By Jan Suszkiw
June 18, 2007

Beneficial bacteria that promote intestinal health in humans and livestock could get a boost of their own, thanks to a new method for turning certain sugars from corn and other crops into complex carbohydrates called oligosaccharides.

According to Agricultural Research Service (ARS) chemist Greg Cote, the oligosaccharides have commercial potential as "prebiotics." These are food or feed additives that nourish populations of Lactobacillus, Bifidobacterium and other "probiotic" bacteria that live inside their hosts' colons.

Besides unlocking minerals, vitamins and other nutrients from the oligosaccharides, probiotic bacteria can also make the colon less hospitable to pathogens, such as Salmonella and Escherichia coli, that can cause illness in humans.

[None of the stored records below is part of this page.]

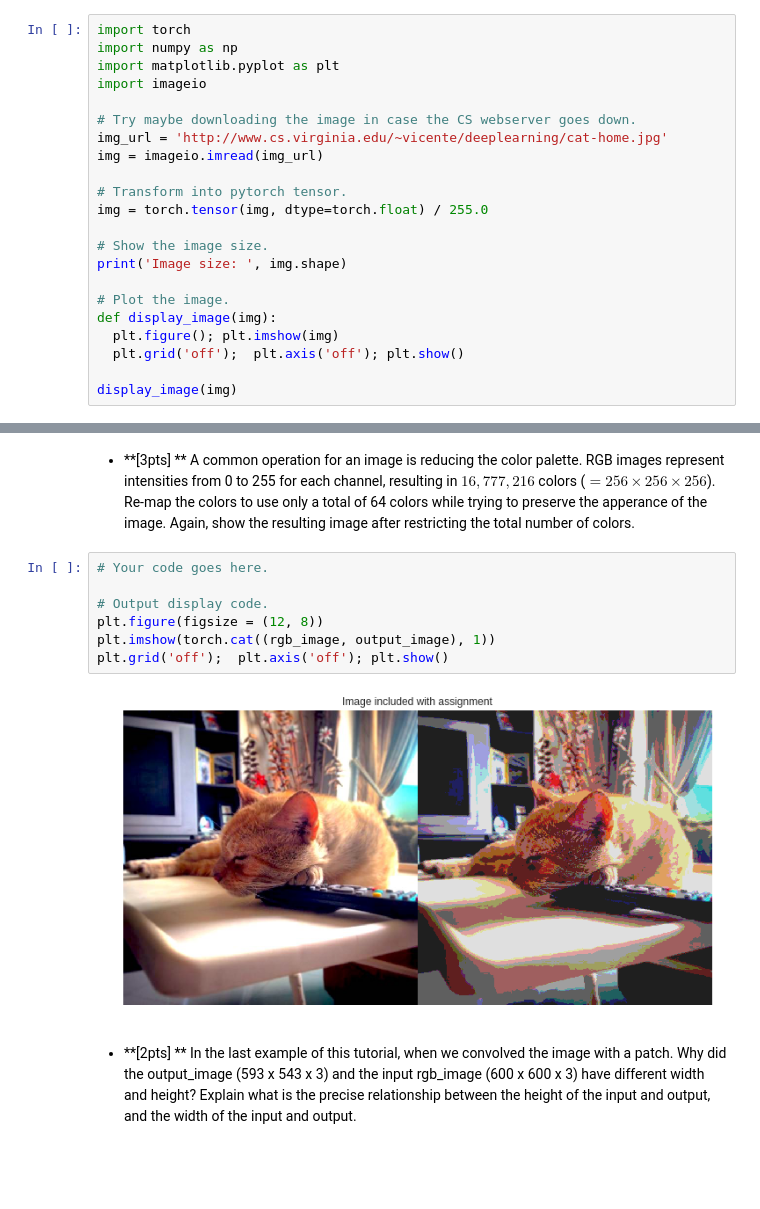
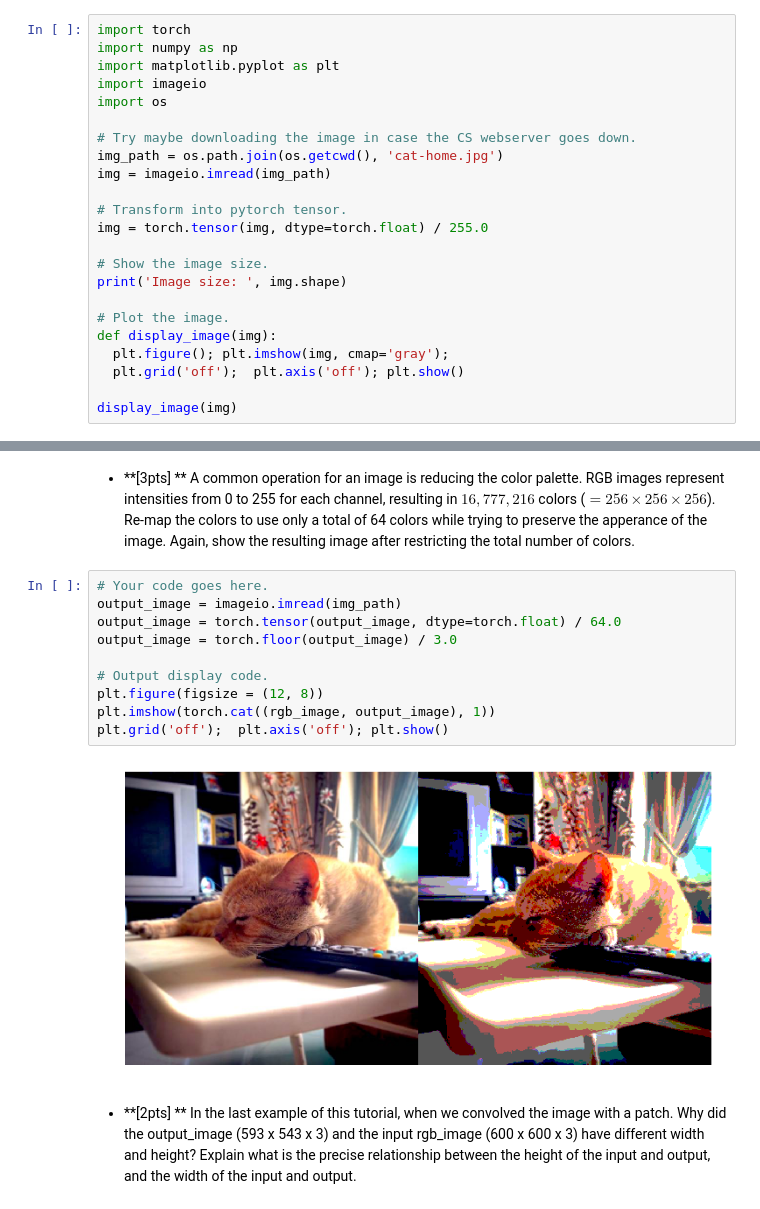
Before and after one commit to Linnnnng/Deep-Learning-for-Vision-Recognition, a Jupyter notebook: image_processing_assignment.ipynb, the cells around one changed output, grey strips where cells are left out. Saved outputs shown, nothing was run; the diff lists cells and outputs as text; blank space fills up the shorter version.

```diff
--- a/image_processing_assignment.ipynb
+++ b/image_processing_assignment.ipynb
@@ -14,10 +10,11 @@ import torch
 import numpy as np
 import matplotlib.pyplot as plt
 import imageio
+import os
 
 # Try maybe downloading the image in case the CS webserver goes down.
-img_url = 'http://www.cs.virginia.edu/~vicente/deeplearning/cat-home.jpg'
-img = imageio.imread(img_url)
+img_path = os.path.join(os.getcwd(), 'cat-home.jpg')
+img = imageio.imread(img_path)
 
 # Transform into pytorch tensor.
 img = torch.tensor(img, dtype=torch.float) / 255.0
@@ -27,7 +24,7 @@ print('Image size: ', img.shape)
 
 # Plot the image.
 def display_image(img):
-  plt.figure(); plt.imshow(img)
+  plt.figure(); plt.imshow(img, cmap='gray');
   plt.grid('off');  plt.axis('off'); plt.show()
 
 display_image(img)
@@ -284,13 +320,16 @@ plt.grid('off');  plt.axis('off'); plt.show()
 * **[3pts] ** A common operation for an image is reducing the color palette. RGB images represent intensities from 0 to 255 for each channel, resulting in $16,777,216$ colors ($=256 \times 256 \times 256$). Re-map the colors to use only a total of 64 colors while trying to preserve the apperance of the image. Again, show the resulting image after restricting the total number of colors.
 # %%
 # Your code goes here.
+output_image = imageio.imread(img_path)
+output_image = torch.tensor(output_image, dtype=torch.float) / 64.0
+output_image = torch.floor(output_image) / 3.0
 
 # Output display code.
 plt.figure(figsize = (12, 8))
 plt.imshow(torch.cat((rgb_image, output_image), 1))
 plt.grid('off');  plt.axis('off'); plt.show()
 # %% [output]
-[figure, old version]
+[figure, new version]
 # %% [markdown]
 * **[2pts] ** In the last example of this tutorial, when we convolved the image with a patch. Why did the output_image (593 x 543 x 3) and the input rgb_image (600 x 600 x 3) have different width and height? Explain what is the precise relationship between the height of the input and output, and the width of the input and output.
 # %%
```
Also changed, not shown: parts of 14 cells of this notebook.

When fed to chicks or piglets, for example, the prebiotics could bolster the growth and activity of probiotic bacteria so they would outcompete Salmonella for space and nutrients—a potential boon later on, when the animals mature and are slaughtered for their meat.

Cote, who's in the ARS Bioproducts and Biocatalysis Research Unit at Peoria, Ill., codeveloped the oligosaccharides with Scott Holt, an associate professor with Western Illinois University's Department of Biological Sciences. They envision formulating the oligosaccharides as a prebiotic product that could be administered orally.

Their production method uses a microbial enzyme called alternansucrase to catalyze a series of biochemical reactions that convert sugars like sucrose, glucose or maltitol into different kinds of oligosaccharides.

Depending on which were used, the resulting oligosaccharides bolstered the laboratory growth of Bifidobacterium, Lactobacillus, Bacteroides and some enterococci bacteria, but not pathogens such as Salmonella, E. coli or Clostridium perfringens.

Cote's research is part of the ARS unit's broader mission to develop new, value-added uses for corn, soybeans and other Midwest farm crops.

ARS, the U.S. Department of Agriculture's chief scientific research agency, patented the oligosaccharide technology (US 7,182,954 B1) in February 2007.